This year, 300 students were offered placement in the program, 100 of whom accepted.
“There’s no real hard cutoff, we offer admission to the top applicants in our pool to the degree that we can enroll 3,600 students (at Storrs) and then we stop, and there continue to be some really great students in the pool and we’d love to have them, we just aren’t able to accommodate them at Storrs,” said Fuerst.
This program is possible due to a consistent increase in on-campus housing vacancies during the spring semester as students finishing their degrees in December, transfer or study abroad during the spring semester.
“Those patterns are pretty consistent over time, so all we did was say we’re going to bring an additional 100 students to Storrs,” said Fuerst.
“We worked with ResLife to make sure there would be capacity (to accommodate the students coming from regional campuses),” said Fuerst. “We don’t expect any shifts that would make it not possible for us to accommodate the students given the migration patterns between campuses.”
Most students must spend their first two years, or earn 54 credits, at a regional campus before transferring to Storrs.

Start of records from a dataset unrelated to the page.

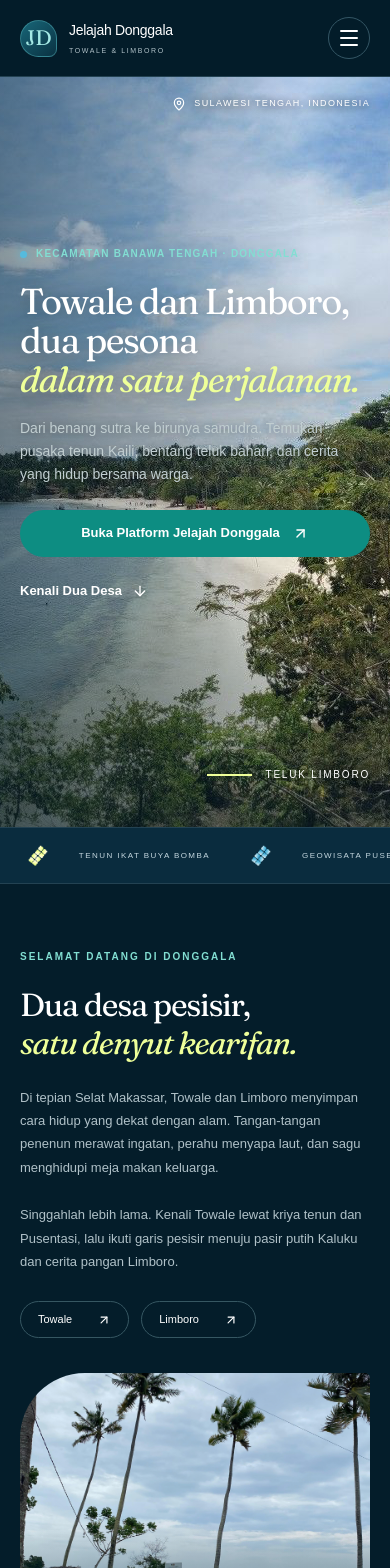
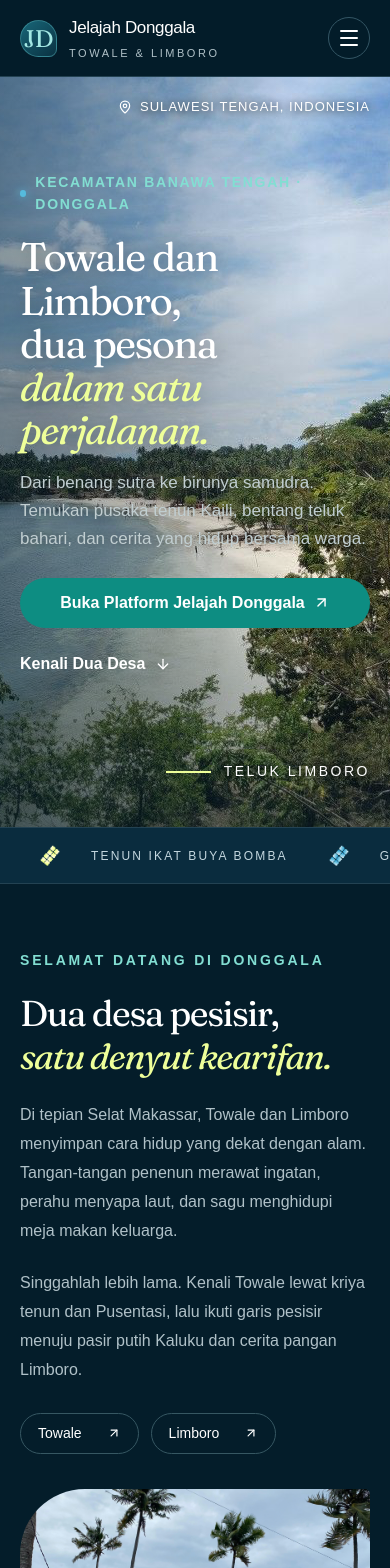
Before and after one commit to matthewpriantara/donggala-compro, a Next.js app: page / in a window 390 px wide. Shown: the top 1568 px of the page. Built offline with nearby package versions, Linux system fonts and the light colour scheme.

Commit message:
feat: widen hero headline and enlarge landing page typography

```diff
--- a/app/globals.css
+++ b/app/globals.css
@@ -39,7 +39,7 @@ body {
   background: var(--color-ocean-950);
   color: #fff;
   font-family: Arial, Helvetica, sans-serif;
-  font-size: 15px;
+  font-size: 18px;
   -webkit-font-smoothing: antialiased;
 }
 a {
@@ -85,11 +85,11 @@ h3 {
   letter-spacing: -0.04em;
 }
 h2 {
-  font-size: clamp(32px, 3.3vw, 49px);
+  font-size: clamp(36px, 3.3vw, 55px);
   line-height: 1.18;
 }
 h3 {
-  font-size: 30px;
+  font-size: 34px;
   line-height: 1.2;
 }
 em {
@@ -104,7 +104,7 @@ em {
   padding-block: 104px;
 }
 .eyebrow {
-  font-size: 10px;
+  font-size: 14px;
   letter-spacing: 0.2em;
   font-weight: 600;
   color: #82ded2;
@@ -115,7 +115,7 @@ em {
   color: var(--muted);
   margin-top: 24px;
   max-width: 510px;
-  font-size: 14px;
+  font-size: 17px;
 }
 .button {
   display: inline-flex;
@@ -127,7 +127,7 @@ em {
   padding: 16px 22px;
   border-radius: 100px;
   color: white;
-  font-size: 12px;
+  font-size: 15px;
   font-weight: 600;
   line-height: 1.3;
   transition:
@@ -143,7 +143,7 @@ em {
   align-items: center;
   justify-content: space-between;
   gap: 18px;
-  font-size: 12px;
+  font-size: 15px;
   font-weight: 600;
   line-height: 1.5;
   padding-block: 12px;
@@ -181,7 +181,7 @@ em {
   display: grid;
   place-items: center;
   font-family: Fraunces, Georgia, serif;
-  font-size: 23px;
+  font-size: 26px;
   border: 1px solid #65c7ce66;
   border-radius: 50% 50% 8px 50%;
   background: linear-gradient(140deg, #186678, #0a3242);
@@ -189,13 +189,13 @@ em {
 }
 .brand strong {
   display: block;
-  font-size: 15px;
+  font-size: 18px;
   font-weight: 500;
   letter-spacing: -0.02em;
 }
 .brand small {
   display: block;
-  font-size: 8px;
+  font-size: 12px;
   letter-spacing: 0.23em;
   color: var(--muted);
   margin-top: 5px;
@@ -208,7 +208,7 @@ em {
   gap: 24px;
 }
 .desktop-nav a {
-  font-size: 10px;
+  font-size: 14px;
   color: #c8d2d5;
   padding-block: 14px;
   transition: color 0.2s;
@@ -218,7 +218,7 @@ em {
 }
 .header-cta {
   padding: 12px 17px;
-  font-size: 10px;
+  font-size: 14px;
   background: transparent;
   border-color: #365a66;
 }
@@ -254,7 +254,7 @@ em {
 }
 .hero-card {
   width: 100%;
-  max-width: 680px;
+  max-width: 1040px;
   background: transparent;
   border: none;
   border-radius: 0;
@@ -263,7 +263,7 @@ em {
   box-shadow: none;
 }
 .hero .location {
-  font-size: 11px;
+  font-size: 14px;
   letter-spacing: 0.16em;
   display: flex;
   align-items: center;
@@ -278,14 +278,14 @@ em {
   box-shadow: 0 0 10px #55bbdd;
 }
 .hero h1 {
-  font-size: clamp(52px, 5.2vw, 76px);
+  font-size: clamp(60px, 5.6vw, 84px);
   line-height: 1.08;
   text-shadow: 0 2px 20px rgba(0, 0, 0, 0.35);
 }
 .hero-description {
-  font-size: 16px;
+  font-size: 19px;
   color: #c1ced1;
-  max-width: 520px;
+  max-width: 660px;
   margin-top: 24px;
   line-height: 1.75;
   text-shadow: 0 1px 10px rgba(0, 0, 0, 0.4);
@@ -297,12 +297,12 @@ em {
   margin-top: 32px;
 }
 .hero-actions .button {
-  font-size: 13px;
+  font-size: 16px;
   padding: 16px 26px;
   gap: 12px;
 }
 .hero-actions .text-link {
-  font-size: 14px;
+  font-size: 17px;
   gap: 10px;
 }
 .hero-card-bottom {
@@ -312,7 +312,7 @@ em {
   display: flex;
   align-items: center;
   gap: 13px;
-  font-size: 10px;
+  font-size: 14px;
   color: #bbc7c9;
 }
 .hero-coordinate {
@@ -322,7 +322,7 @@ em {
   display: flex;
   gap: 8px;
   align-items: center;
-  font-size: 11px;
+  font-size: 14px;
   letter-spacing: 0.15em;
   text-shadow: 0 1px 10px #000;
 }
@@ -333,7 +333,7 @@ em {
   display: flex;
   align-items: center;
   gap: 13px;
-  font-size: 12px;
+  font-size: 15px;
   letter-spacing: 0.18em;
   text-shadow: 0 1px 10px #000;
 }
@@ -350,7 +350,7 @@ em {
   display: flex;
   align-items: center;
   gap: 9px;
-  font-size: 11px;
+  font-size: 14px;
   letter-spacing: 0.18em;
   white-space: nowrap;
 }
@@ -372,7 +372,7 @@ em {
   display: flex;
   align-items: center;
   gap: 30px;
-  font-size: 9px;
+  font-size: 13px;
   letter-spacing: 0.18em;
   white-space: nowrap;
   color: #c4d7df;
@@ -412,7 +412,7 @@ em {
   left: 26px;
   right: 20px;
   z-index: 1;
-  font-size: 8px;
+  font-size: 12px;
   letter-spacing: 0.13em;
 }
 .village-tags {
@@ -427,7 +427,7 @@ em {
   align-items: center;
   gap: 25px;
   padding: 9px 17px;
-  font-size: 11px;
+  font-size: 14px;
 }
 .stats {
   display: grid;
@@ -448,7 +448,7 @@ em {
 .stats strong {
   display: block;
   font-family: Fraunces, Georgia, serif;
-  font-size: 35px;
+  font-size: 40px;
   color: #eeff99;
   font-weight: 400;
 }
@@ -456,10 +456,10 @@ em {
   display: block;
   margin-top: 10px;
   color: #b5c5cb;
-  font-size: 10px;
+  font-size: 14px;
 }
 .fine-print {
-  font-size: 10px;
+  font-size: 14px;
   color: #9fb3bd;
   margin-top: 18px;
   line-height: 1.7;
@@ -506,21 +506,21 @@ em {
   height: 36px;
   display: grid;
   place-items: center;
-  font-size: 10px;
+  font-size: 14px;
 }
 .village-content {
   padding: 30px;
 }
 .village-content .eyebrow {
   margin-bottom: 12px;
-  font-size: 9px;
+  font-size: 13px;
 }
 .village-content h3 {
-  font-size: 41px;
+  font-size: 46px;
 }
 .village-content > p:not(.eyebrow) {
   color: var(--muted);
-  font-size: 13px;
+  font-size: 16px;
   margin-top: 18px;
   max-width: 450px;
 }
@@ -534,7 +534,7 @@ em {
   border: 1px solid #35505a;
   padding: 6px 11px;
   border-radius: 20px;
-  font-size: 9px;
+  font-size: 13px;
   color: #c0d0d5;
 }
 .village-content .text-link {
@@ -555,7 +555,7 @@ em {
 }
 .split-heading > p {
   max-width: 350px;
-  font-size: 13px;
+  font-size: 16px;
   color: #5d7075;
 }
 .product-grid {
@@ -602,7 +602,7 @@ em {
   position: absolute;
   left: 18px;
   top: 17px;
-  font-size: 8px;
+  font-size: 12px;
   letter-spacing: 0.15em;
   color: #fff;
 }
@@ -610,27 +610,27 @@ em {
   padding: 23px 20px;
 }
 .maker {
-  font-size: 9px;
+  font-size: 13px;
   color: #627478;
   margin-bottom: 11px;
 }
 .product-content h3 {
-  font-size: 23px;
-  min-height: 55px;
+  font-size: 26px;
+  min-height: 64px;
 }
 .product-content > p:not(.maker) {
-  font-size: 11px;
+  font-size: 14px;
   color: #627478;
   margin-top: 15px;
-  min-height: 57px;
+  min-height: 78px;
 }
 .product-content > strong {
   display: block;
-  font-size: 13px;
+  font-size: 16px;
   margin-top: 18px;
 }
 .product-content .text-link {
-  font-size: 10px;
+  font-size: 14px;
   border-top: 1px solid #dce1db;
   margin-top: 20px;
   width: 100%;
@@ -675,20 +675,20 @@ em {
   display: flex;
   align-items: center;
   gap: 8px;
-  font-size: 8px;
+  font-size: 12px;
   margin-bottom: 13px;
 }
 .trip-content h3 {
-  font-size: 27px;
+  font-size: 30px;
 }
 .trip-content > p:not(.eyebrow) {
   color: var(--muted);
-  font-size: 12px;
+  font-size: 15px;
   margin-top: 16px;
   min-height: 80px;
 }
 .trip-content .text-link {
-  font-size: 10px;
+  font-size: 14px;
   color: #82ded2;
   margin-top: 16px;
 }
@@ -710,20 +710,20 @@ em {
   flex: 1;
 }
 .map-callout .eyebrow {
-  font-size: 8px;
+  font-size: 12px;
   margin-bottom: 10px;
 }
 .map-callout h3 {
-  font-size: 30px;
+  font-size: 34px;
 }
 .map-callout p:not(.eyebrow) {
-  font-size: 12px;
+  font-size: 15px;
   color: var(--muted);
   margin-top: 12px;
   max-width: 470px;
 }
 .map-callout .button {
-  font-size: 10px;
+  font-size: 14px;
   flex-shrink: 0;
 }
 .culture-section {
@@ -759,10 +759,10 @@ em {
   object-fit: contain;
 }
 .culture-row h3 {
-  font-size: 37px;
+  font-size: 42px;
 }
 .culture-row .body-copy {
-  font-size: 13px;
+  font-size: 16px;
 }
 .language-section {
   background: #0a2c3e;
@@ -789,19 +789,19 @@ em {
 }
 .word-index {
   color: #7196a3;
-  font-size: 10px;
+  font-size: 14px;
 }
 .language-grid h3 {
-  font-size: 32px;
+  font-size: 36px;
   color: #82ded2;
   margin: 28px 0 14px;
 }
 .language-grid strong {
-  font-size: 12px;
+  font-size: 15px;
   font-weight: 400;
 }
 .language-grid p {
-  font-size: 10px;
+  font-size: 14px;
   color: #adc2ca;
   margin-top: 8px;
 }
@@ -821,7 +821,7 @@ em {
 .emergency-intro {
   margin: 25px 0 35px;
   max-width: 780px;
-  font-size: 13px;
+  font-size: 16px;
   color: #5c7075;
 }
 .emergency-grid {
@@ -843,7 +843,7 @@ em {
 }
 .emergency-card strong {
   font-family: Fraunces, Georgia, serif;
-  font-size: 36px;
+  font-size: 40px;
   color: #a14536;
   font-weight: 400;
 }
@@ -852,10 +852,10 @@ em {
   grid-column: 2;
 }
 .emergency-card > span {
-  font-size: 13px;
+  font-size: 16px;
 }
 .emergency-card > small {
-  font-size: 10px;
+  font-size: 14px;
   color: #617277;
 }
 .emergency-card > svg:last-child {
@@ -870,7 +870,7 @@ em {
   display: grid;
   grid-template-columns: 1fr 1fr;
   gap: 40px;
-  font-size: 11px;
+  font-size: 14px;
   color: #637277;
   margin-top: 30px;
 }
@@ -885,12 +885,12 @@ em {
 }
 .footer-grid > div > p:not(.eyebrow) {
   color: #a8bec6;
-  font-size: 12px;
+  font-size: 15px;
   margin-top: 23px;
   max-width: 320px;
 }
 .footer-grid .eyebrow {
-  font-size: 9px;
+  font-size: 13px;
 }
 .footer-grid nav {
   display: flex;
@@ -901,7 +901,7 @@ em {
   display: flex;
   align-items: center;
   justify-content: space-between;
-  font-size: 11px;
+  font-size: 14px;
   color: #b6c9ce;
 }
 .address {
@@ -917,7 +917,7 @@ em {
   display: flex;
   justify-content: space-between;
   gap: 20px;
-  font-size: 9px;
+  font-size: 13px;
   color: #9eb7c2;
 }
 .footer-bottom > a {
@@ -970,9 +970,7 @@ em {
   .desktop-nav {
     gap: 14px;
   }
-  .desktop-nav a {
-    font-size: 9px;
-  }
+
   .brand > img {
     display: none;
   }
@@ -997,10 +995,10 @@ em {
     flex-wrap: wrap;
   }
   .hero-card {
-    width: 560px;
+    max-width: 100%;
   }
 }
-@media (max-width: 900px) {
+@media (max-width: 1200px) {
   .desktop-nav,
   .header-cta {
     display: none;
@@ -1035,7 +1033,7 @@ em {
   }
   .mobile-nav nav a {
     padding: 13px 0;
-    font-size: 14px;
+    font-size: 17px;
     border-bottom: 1px solid #244452;
   }
   .trip-grid {
@@ -1084,15 +1082,15 @@ em {
     padding-inline: 20px;
   }
   .brand strong {
-    font-size: 14px;
+    font-size: 17px;
   }
   .brand-mark {
     width: 37px;
     height: 37px;
-    font-size: 21px;
+    font-size: 24px;
   }
   .brand small {
-    font-size: 7px;
+    font-size: 11px;
   }
   .hero,
   .hero-inner {
@@ -1114,15 +1112,15 @@ em {
     backdrop-filter: none;
   }
   .hero .location {
-    font-size: 10px;
+    font-size: 14px;
     letter-spacing: 0.12em;
     margin-bottom: 20px;
   }
   .hero h1 {
-    font-size: clamp(36px, 9vw, 50px);
+    font-size: clamp(40px, 10vw, 56px);
   }
   .hero-description {
-    font-size: 14px;
+    font-size: 17px;
     margin-top: 18px;
     line-height: 1.65;
   }
@@ -1133,21 +1131,21 @@ em {
     margin-top: 24px;
   }
   .hero-actions .button {
-    font-size: 13px;
+    font-size: 16px;
     padding: 14px 22px;
     width: 100%;
     justify-content: center;
   }
   .hero-actions .text-link {
-    font-size: 13px;
+    font-size: 16px;
   }
   .hero-coordinate {
     top: 20px;
-    font-size: 9px;
+    font-size: 13px;
   }
   .hero-caption {
     bottom: 45px;
-    font-size: 10px;
+    font-size: 14px;
   }
   .caption-line {
     width: 45px;
@@ -1159,7 +1157,7 @@ em {
     padding: 16px 0;
   }
   .marquee-track > span {
-    font-size: 8px;
+    font-size: 12px;
   }
   .about-grid {
     grid-template-columns: 1fr;
@@ -1170,7 +1168,7 @@ em {
     border-top-left-radius: 65px;
   }
   .body-copy {
-    font-size: 13px;
+    font-size: 16px;
   }
   .stats {
     grid-template-columns: 1fr 1fr;
@@ -1187,13 +1185,13 @@ em {
     border-bottom: 1px solid var(--line);
   }
   .stats strong {
-    font-size: 30px;
+    font-size: 34px;
   }
   .stats span {
-    font-size: 9px;
+    font-size: 13px;
   }
   .fine-print {
-    font-size: 9px;
+    font-size: 13px;
   }
   .stats + .fine-print + .section-heading {
     margin-top: 55px;
@@ -1209,7 +1207,7 @@ em {
     padding: 25px;
   }
   .village-content h3 {
-    font-size: 38px;
+    font-size: 43px;
   }
   .product-grid {
     gap: 12px;
@@ -1224,25 +1222,25 @@ em {
   .product-art span {
     left: 12px;
     top: 12px;
-    font-size: 7px;
+    font-size: 11px;
   }
   .product-content {
     padding: 18px 13px;
   }
   .product-content h3 {
-    font-size: 21px;
+    font-size: 24px;
     min-height: 75px;
   }
   .maker {
-    font-size: 8px;
+    font-size: 12px;
     min-height: 28px;
   }
   .product-content > p:not(.maker) {
-    font-size: 10px;
+    font-size: 14px;
     min-height: 72px;
   }
   .product-content .text-link {
-    font-size: 9px;
+    font-size: 13px;
     gap: 5px;
     align-items: start;
   }
@@ -1272,11 +1270,11 @@ em {
     flex-basis: 70%;
   }
   .map-callout h3 {
-    font-size: 27px;
+    font-size: 30px;
   }
   .map-callout > .button {
     width: 100%;
-    font-size: 11px;
+    font-size: 14px;
   }
   .culture-row {
     grid-template-columns: 1fr;
@@ -1294,19 +1292,19 @@ em {
     order: 0;
   }
   .culture-row h3 {
-    font-size: 31px;
+    font-size: 35px;
   }
   .language-grid article {
     padding: 22px 15px;
   }
   .language-grid h3 {
-    font-size: 25px;
+    font-size: 28px;
   }
   .language-grid strong {
-    font-size: 11px;
+    font-size: 14px;
   }
   .language-grid p {
-    font-size: 9px;
+    font-size: 13px;
   }
   .emergency-heading {
     align-items: start;
@@ -1317,7 +1315,7 @@ em {
     margin-top: 4px;
   }
   .emergency-heading h2 {
-    font-size: 30px;
+    font-size: 34px;
   }
   .emergency-grid {
     grid-template-columns: 1fr;
@@ -1327,7 +1325,7 @@ em {
     padding: 20px;
   }
   .emergency-card strong {
-    font-size: 32px;
+    font-size: 36px;
   }
   .safety-advice {
     grid-template-columns: 1fr;
@@ -1341,11 +1339,11 @@ em {
     grid-column: 1/-1;
   }
   .footer-grid > div > p:not(.eyebrow) {
-    font-size: 11px;
+    font-size: 14px;
   }
   .footer-bottom {
     flex-direction: column;
-    font-size: 8px;
+    font-size: 12px;
     gap: 15px;
   }
   .site-footer {
@@ -1378,3 +1376,36 @@ em {
     display: none;
   }
 }
+
+@media (max-width: 480px) {
+  .product-grid {
+    grid-template-columns: 1fr;
+  }
+  .product-content h3,
+  .product-content > p:not(.maker),
+  .maker {
+    min-height: 0;
+  }
+  .product-art {
+    height: 190px;
+  }
+  .language-grid {
+    grid-template-columns: 1fr;
+  }
+  .language-grid article {
+    padding: 24px 0;
+    border-right: 0;
+    border-bottom: 1px solid #355260;
+  }
+  .language-grid article:nth-child(2) {
+    border-bottom: 1px solid #355260;
+  }
+  .hero-actions .button {
+    padding-inline: 16px;
+    gap: 8px;
+  }
+  .hero-coordinate {
+    max-width: 100%;
+    letter-spacing: 0.08em;
+  }
+}
```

“There is a limited number of majors where the sophomore curriculum isn’t available at the regional campuses, that’s more of the exception to the rule rather than the rule itself,” said Fuerst.
Fuerst said this program appeals to students who may want to save money their first semester by commuting, as well as being able to experience smaller classes at the regional campuses.
“If you’re commuting, it’s obviously a lot cheaper,” Fuerst said, “The average class size is also smaller…so they, often times, get more personal attention, (and) have the opportunity to learn in that smaller setting.”
While there will be transfers from all branch campuses, the largest number will come from the Hartford campus, Fuerst said.
Fuerst added that most students are attracted to the Storrs campus because it relates to their vision of a “traditional college experience.”
“We wanted to get students who were considering attending… another university (who) we simply weren’t able to accommodate in Storrs (and) were really hoping to be on the Storrs campus, so now we’re getting them here earlier, I think that’s really the biggest benefit,” said Fuerst.
Fuerst stated that the admissions department will make decisions regarding the future of the program in December.
“The first year’s a pilot, we’re still looking at how we want to develop the program,” said Fuerst. “That won’t be finalized until around the holidays when we start releasing admissions decisions.”